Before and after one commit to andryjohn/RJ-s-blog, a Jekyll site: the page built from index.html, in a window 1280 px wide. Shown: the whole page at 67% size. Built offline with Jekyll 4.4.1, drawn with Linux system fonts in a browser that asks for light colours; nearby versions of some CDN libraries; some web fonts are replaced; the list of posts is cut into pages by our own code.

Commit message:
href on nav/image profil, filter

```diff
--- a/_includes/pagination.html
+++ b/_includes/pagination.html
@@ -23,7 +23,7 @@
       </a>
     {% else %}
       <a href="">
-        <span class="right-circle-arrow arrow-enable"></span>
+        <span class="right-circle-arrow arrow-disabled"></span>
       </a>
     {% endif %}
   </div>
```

...

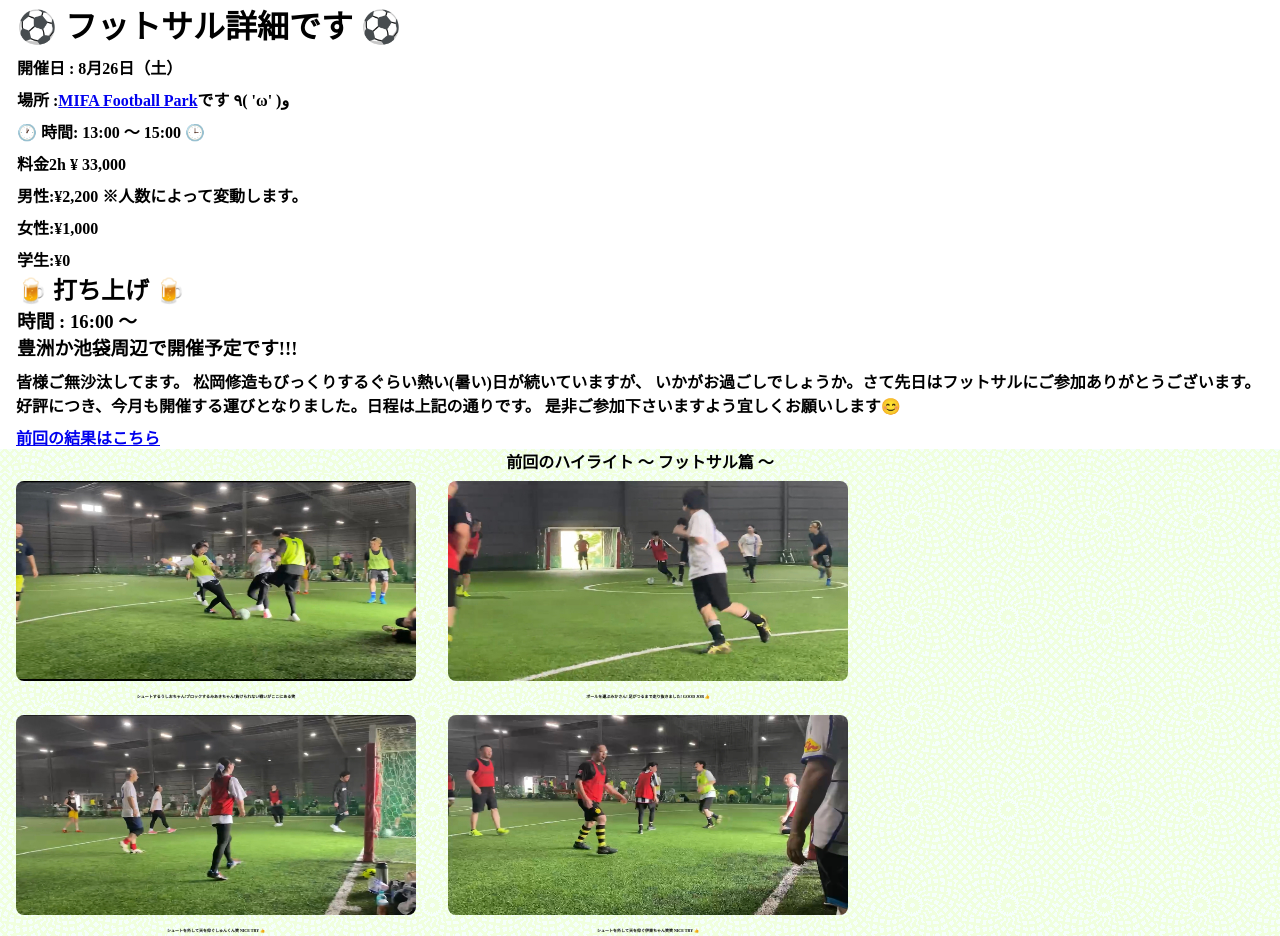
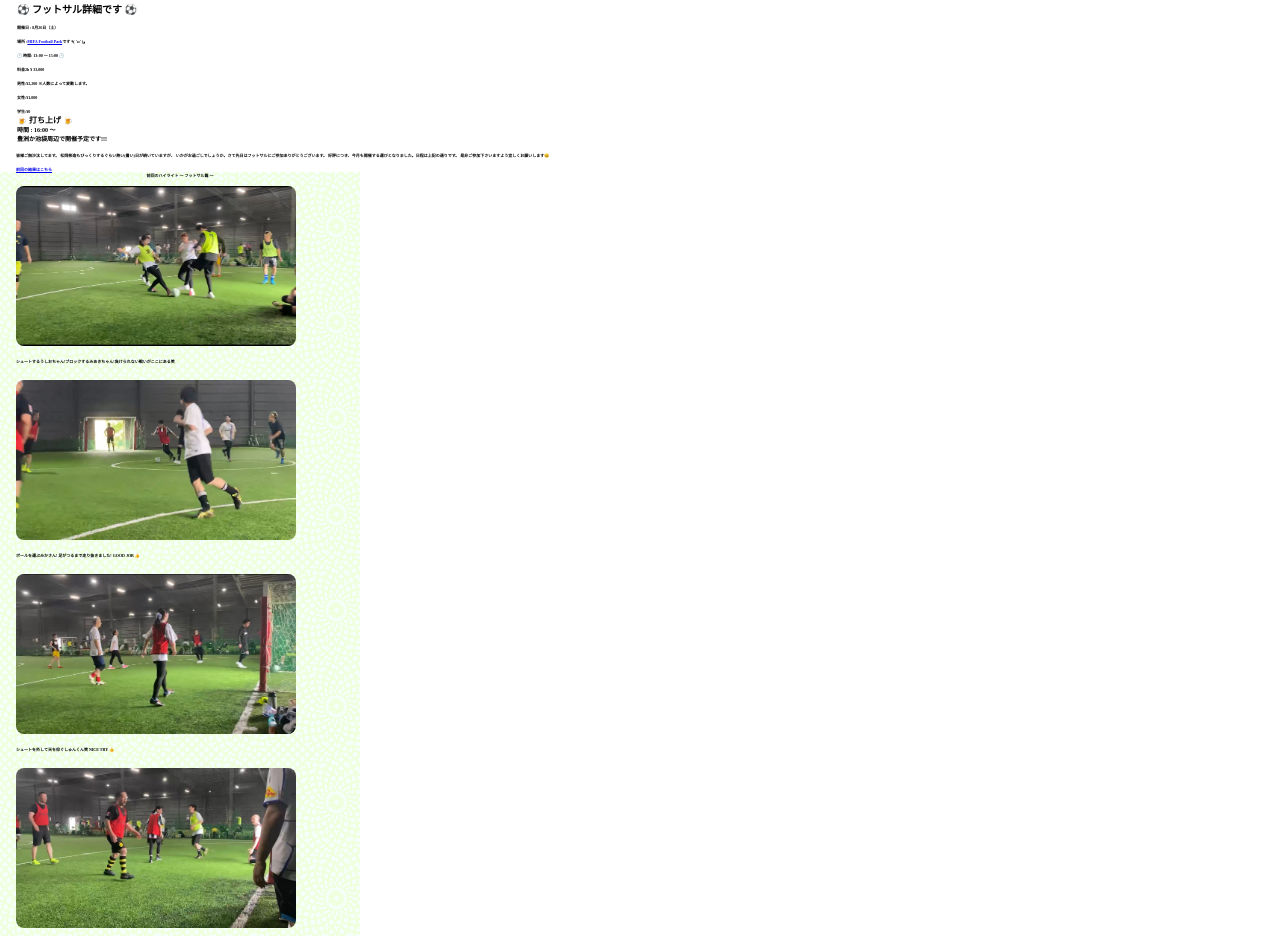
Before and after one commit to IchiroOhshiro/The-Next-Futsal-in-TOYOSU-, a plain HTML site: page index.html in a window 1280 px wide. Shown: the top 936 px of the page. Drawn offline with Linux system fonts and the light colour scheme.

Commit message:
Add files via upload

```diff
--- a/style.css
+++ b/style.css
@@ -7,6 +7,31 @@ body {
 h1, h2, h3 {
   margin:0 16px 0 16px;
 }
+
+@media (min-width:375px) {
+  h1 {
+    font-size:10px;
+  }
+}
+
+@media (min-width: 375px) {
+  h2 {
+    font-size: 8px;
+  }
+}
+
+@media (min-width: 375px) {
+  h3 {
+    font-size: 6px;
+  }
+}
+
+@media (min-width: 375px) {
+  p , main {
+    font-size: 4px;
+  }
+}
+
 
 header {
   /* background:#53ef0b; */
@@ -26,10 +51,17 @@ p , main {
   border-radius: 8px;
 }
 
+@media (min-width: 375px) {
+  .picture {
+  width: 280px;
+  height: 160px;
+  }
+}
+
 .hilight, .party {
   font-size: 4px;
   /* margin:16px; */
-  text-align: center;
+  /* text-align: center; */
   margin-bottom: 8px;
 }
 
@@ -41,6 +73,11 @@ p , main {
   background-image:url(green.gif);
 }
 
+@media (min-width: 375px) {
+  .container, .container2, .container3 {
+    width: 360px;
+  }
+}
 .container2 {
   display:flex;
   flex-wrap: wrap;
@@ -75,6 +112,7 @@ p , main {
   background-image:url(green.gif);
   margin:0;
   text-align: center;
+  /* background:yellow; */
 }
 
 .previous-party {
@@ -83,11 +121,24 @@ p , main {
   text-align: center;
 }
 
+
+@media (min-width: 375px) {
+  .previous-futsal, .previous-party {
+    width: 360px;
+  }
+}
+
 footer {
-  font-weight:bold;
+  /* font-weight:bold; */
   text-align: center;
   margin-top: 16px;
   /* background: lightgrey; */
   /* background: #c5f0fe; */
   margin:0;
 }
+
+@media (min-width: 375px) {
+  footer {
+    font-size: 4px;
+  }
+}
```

**What the exercise asks**
Copy every line of the material above in which the string "size" can be found.

**Answer to this problem**
Before and after one commit to andryjohn/RJ-s-blog, a Jekyll site: the page built from index.html, in a window 1280 px wide. Shown: the whole page at 67% size. Built offline with Jekyll 4.4.1, drawn with Linux system fonts in a browser that asks for light colours; nearby versions of some CDN libraries; some web fonts are replaced; the list of posts is cut into pages by our own code.
+    font-size:10px;
+    font-size: 8px;
+    font-size: 6px;
+    font-size: 4px;
   font-size: 4px;
+    font-size: 4px;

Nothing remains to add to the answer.